"""

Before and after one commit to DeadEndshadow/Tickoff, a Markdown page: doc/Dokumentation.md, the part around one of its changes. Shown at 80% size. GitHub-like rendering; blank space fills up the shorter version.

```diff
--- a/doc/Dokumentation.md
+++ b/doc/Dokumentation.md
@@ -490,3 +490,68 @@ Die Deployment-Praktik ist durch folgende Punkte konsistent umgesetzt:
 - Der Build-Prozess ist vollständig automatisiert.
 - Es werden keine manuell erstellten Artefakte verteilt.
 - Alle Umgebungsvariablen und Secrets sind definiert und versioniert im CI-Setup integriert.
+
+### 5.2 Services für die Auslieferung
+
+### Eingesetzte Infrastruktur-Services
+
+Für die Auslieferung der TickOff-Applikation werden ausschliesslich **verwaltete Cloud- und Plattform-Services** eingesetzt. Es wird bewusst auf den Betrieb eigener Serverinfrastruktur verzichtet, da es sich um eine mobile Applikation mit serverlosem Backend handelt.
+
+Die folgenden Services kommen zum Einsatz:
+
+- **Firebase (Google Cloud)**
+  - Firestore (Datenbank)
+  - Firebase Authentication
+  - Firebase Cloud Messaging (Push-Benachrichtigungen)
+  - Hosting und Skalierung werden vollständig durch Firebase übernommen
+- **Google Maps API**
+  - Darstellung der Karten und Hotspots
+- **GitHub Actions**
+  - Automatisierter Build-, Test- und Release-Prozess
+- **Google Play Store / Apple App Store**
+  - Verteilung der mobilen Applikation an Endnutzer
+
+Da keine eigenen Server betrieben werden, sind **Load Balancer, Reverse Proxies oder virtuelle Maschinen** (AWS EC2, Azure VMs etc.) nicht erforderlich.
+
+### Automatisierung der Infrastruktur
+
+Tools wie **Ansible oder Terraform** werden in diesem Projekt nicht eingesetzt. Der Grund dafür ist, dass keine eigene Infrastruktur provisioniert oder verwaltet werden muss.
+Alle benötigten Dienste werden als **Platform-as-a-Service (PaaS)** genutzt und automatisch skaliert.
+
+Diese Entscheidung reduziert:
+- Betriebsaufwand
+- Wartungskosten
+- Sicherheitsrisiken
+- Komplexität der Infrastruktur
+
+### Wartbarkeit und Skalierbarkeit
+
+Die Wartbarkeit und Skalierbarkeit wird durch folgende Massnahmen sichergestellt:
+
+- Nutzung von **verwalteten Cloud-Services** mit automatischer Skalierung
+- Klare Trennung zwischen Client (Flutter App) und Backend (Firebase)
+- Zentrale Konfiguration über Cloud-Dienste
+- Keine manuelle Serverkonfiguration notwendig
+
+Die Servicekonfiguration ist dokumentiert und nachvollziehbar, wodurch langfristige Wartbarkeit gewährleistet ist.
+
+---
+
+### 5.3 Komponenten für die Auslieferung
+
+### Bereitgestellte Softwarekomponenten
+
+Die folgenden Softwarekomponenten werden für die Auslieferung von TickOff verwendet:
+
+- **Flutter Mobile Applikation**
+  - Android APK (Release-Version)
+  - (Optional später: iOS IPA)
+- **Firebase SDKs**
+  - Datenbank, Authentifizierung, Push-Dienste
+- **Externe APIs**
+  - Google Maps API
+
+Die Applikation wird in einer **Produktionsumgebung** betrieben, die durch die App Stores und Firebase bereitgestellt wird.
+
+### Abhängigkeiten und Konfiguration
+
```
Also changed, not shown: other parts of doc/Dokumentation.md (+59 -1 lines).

"""

* _What you are asked to do_
Tell how many lines in the entries contain the string "Services". Give the number and nothing more.

* _Answer area_
5